I am one of the most stubborn individuals I know, but eventually I had to concede that Steve Schmidt was even more stubborn.
He’s also about three times my size. A tall man with a wide chest and big paunch, a shiny cue-ball head, and a Bluetooth glued to his ear, Steve exudes a completely different vibe from the calm, gentlemanly Rick Davis, who had green-lighted my blog in the beginning. Steve is the polar opposite of Rick, in fact—and seems to enjoy being tough, terse, and intimidating to almost everyone. He’s a drill sergeant. I’m five foot one and sometimes when I stood next to him, I felt like Dorothy facing down the giant bald head of the Wizard of Oz—at least, before she realizes he’s just the threatened old man behind the curtain.
I’ll confess, I had some seriously juvenile moments with Blogette, and aggravating Steve Schmidt was exhilarating at times. We weren’t above easy little revenges. Bucking against his tyrannical control was fun—and Shannon and Heather and I reveled in our misdeeds.
We put up crappy pictures of people and journalists we didn’t like on the site, knowing how pissed off they’d be. One time Mark Salter, who is my dad’s alter ego and speechwriter, and coauthor of his books, fell asleep on the campaign plane and we put plastic cockroaches and plastic bugs all over his arms and shoulders and took pictures of him. If you have ever met Mark you know how seriously he can take himself—and you would know how
he’d be with being photographed covered in plastic bugs, which is probably why it became such a popular picture that generated lots of feedback and comments. And it’s probably why his sister found it so funny.
Looking back on our antics, and our little power plays with the blog, they were pretty innocuous. And our successes were small ones too. At the time, I was thrilled those first months as my audience rose to one thousand hits per day, and later stunned when it rose to ten thousand—and the next year, as high as eighty thousand in a day. I had never really generated much attention in my life, except for the love and support and applause my parents always gave me. So to me, this was the big time. Compared to a healthy website or blog today, our following was meager.

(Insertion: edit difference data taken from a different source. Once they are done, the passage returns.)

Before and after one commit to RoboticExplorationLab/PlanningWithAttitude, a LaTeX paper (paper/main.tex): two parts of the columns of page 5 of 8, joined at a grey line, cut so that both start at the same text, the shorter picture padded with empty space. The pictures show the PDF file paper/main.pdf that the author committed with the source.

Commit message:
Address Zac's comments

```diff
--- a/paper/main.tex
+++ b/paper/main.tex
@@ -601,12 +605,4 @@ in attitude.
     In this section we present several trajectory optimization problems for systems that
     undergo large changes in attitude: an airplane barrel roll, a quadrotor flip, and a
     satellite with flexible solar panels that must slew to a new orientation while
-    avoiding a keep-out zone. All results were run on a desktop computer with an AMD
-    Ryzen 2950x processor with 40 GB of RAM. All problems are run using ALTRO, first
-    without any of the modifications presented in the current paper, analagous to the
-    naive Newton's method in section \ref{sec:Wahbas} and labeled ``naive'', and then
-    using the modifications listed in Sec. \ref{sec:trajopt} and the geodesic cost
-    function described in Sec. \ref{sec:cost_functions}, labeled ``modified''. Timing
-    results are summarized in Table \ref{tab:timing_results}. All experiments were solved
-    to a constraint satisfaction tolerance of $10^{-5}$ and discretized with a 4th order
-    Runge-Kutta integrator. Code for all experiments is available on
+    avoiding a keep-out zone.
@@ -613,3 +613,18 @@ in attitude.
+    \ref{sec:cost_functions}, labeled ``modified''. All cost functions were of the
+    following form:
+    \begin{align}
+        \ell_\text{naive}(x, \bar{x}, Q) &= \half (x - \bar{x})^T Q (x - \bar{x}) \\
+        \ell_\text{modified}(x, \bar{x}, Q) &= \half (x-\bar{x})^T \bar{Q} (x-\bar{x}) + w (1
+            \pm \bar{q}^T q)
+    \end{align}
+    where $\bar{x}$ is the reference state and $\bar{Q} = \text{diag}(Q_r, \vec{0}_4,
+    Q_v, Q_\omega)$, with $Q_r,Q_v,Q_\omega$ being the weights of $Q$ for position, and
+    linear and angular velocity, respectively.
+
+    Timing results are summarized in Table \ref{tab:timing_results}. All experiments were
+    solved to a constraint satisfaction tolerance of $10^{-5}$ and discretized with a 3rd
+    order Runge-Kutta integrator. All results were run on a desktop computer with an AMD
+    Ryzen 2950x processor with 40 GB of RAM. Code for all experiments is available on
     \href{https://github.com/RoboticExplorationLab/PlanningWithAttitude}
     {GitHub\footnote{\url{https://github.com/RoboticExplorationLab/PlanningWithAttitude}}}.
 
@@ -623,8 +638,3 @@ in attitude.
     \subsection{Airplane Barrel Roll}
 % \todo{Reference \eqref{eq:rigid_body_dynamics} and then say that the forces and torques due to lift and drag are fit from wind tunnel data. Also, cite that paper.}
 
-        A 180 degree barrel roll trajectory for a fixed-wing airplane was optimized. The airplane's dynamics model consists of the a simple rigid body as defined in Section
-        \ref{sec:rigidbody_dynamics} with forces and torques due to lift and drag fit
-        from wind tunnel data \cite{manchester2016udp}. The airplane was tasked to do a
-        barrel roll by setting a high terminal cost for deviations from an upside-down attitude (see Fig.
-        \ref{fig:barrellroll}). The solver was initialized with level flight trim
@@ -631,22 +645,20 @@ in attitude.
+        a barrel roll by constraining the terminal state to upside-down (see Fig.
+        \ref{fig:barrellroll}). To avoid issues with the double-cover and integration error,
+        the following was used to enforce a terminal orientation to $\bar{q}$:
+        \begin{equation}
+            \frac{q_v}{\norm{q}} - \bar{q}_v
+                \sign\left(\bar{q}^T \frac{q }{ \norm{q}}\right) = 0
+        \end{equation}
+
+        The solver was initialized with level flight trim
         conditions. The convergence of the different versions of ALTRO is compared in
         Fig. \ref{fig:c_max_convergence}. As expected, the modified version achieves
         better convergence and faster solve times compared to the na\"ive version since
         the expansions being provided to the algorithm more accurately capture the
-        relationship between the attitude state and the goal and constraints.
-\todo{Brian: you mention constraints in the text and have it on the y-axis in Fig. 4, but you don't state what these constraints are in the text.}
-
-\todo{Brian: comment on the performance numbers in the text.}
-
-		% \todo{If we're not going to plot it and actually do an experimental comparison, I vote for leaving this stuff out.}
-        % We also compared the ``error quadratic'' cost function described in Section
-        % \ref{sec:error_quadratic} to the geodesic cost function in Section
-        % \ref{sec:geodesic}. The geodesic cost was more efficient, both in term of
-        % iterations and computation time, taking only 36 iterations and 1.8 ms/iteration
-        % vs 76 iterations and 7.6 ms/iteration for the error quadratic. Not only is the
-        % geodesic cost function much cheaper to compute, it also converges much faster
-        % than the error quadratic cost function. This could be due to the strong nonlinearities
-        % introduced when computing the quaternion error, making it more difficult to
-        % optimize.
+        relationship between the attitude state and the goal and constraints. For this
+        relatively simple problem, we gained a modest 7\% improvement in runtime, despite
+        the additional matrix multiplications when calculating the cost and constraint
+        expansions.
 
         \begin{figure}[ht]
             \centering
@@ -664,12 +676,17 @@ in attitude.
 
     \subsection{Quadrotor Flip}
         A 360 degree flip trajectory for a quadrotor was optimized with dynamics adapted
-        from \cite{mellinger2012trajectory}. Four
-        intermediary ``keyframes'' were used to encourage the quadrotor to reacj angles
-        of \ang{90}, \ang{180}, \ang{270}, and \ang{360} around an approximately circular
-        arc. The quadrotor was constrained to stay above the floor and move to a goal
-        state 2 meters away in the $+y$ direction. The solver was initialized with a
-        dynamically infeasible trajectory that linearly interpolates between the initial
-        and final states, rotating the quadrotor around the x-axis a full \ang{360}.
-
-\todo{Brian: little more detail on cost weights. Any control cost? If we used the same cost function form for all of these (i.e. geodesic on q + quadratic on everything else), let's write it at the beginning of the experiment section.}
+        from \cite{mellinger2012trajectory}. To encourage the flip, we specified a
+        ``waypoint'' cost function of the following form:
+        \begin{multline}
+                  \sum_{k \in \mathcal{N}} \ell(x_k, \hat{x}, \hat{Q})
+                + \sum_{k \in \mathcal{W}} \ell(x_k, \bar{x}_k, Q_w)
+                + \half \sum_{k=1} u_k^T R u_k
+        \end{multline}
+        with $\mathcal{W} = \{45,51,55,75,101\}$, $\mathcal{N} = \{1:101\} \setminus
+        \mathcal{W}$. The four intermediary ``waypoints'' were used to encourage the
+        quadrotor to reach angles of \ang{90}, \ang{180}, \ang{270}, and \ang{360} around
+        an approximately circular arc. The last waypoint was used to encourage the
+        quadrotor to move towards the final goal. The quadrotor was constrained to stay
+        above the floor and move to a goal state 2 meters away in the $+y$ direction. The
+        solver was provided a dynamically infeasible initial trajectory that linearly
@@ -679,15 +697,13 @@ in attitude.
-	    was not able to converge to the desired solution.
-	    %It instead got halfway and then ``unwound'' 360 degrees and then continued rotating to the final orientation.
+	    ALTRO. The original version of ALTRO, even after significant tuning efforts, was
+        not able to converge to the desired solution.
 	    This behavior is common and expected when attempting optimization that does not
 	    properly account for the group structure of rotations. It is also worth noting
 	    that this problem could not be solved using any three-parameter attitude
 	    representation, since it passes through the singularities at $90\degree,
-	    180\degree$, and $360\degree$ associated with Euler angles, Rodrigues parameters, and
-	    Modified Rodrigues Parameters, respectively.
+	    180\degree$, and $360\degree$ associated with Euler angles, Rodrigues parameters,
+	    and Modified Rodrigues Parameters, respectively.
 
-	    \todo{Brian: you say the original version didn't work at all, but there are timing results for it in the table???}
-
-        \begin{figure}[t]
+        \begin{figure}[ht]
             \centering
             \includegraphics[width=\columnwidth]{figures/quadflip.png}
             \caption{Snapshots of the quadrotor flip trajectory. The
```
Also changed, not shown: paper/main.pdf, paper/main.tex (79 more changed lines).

And compared to the creative stuff that Hillary Clinton and Barack Obama’s web teams were up to, my efforts seem amateurish and small-time.
I had bigger dreams for the blog—and began to see ways, almost immediately, that we could draw more hits—but I didn’t have the money to do much PR or to update throughout the day, which I had learned is how you keep people following you. In the end, I’m not sure Blogette lived up to my dreams for it, but I tried, and kept trying. I cared so much.
Hindsight is 20/20, the old expression goes, but I do wonder how much more we could have done, and how many more young voters we could have reached, if our Internet operations had been more effective across the board. The conventional wisdom at the time, especially within the Republican establishment, was that chasing young voters too diligently was a waste of time and money. Young voters were supposed to be a lousy bet, fickle and almost impossible to get into the voting booth. They might be passionate during rallies, but come election day, they would have moved on to a new interest, another candidate—or have bought a new iPod and forgotten about the election completely.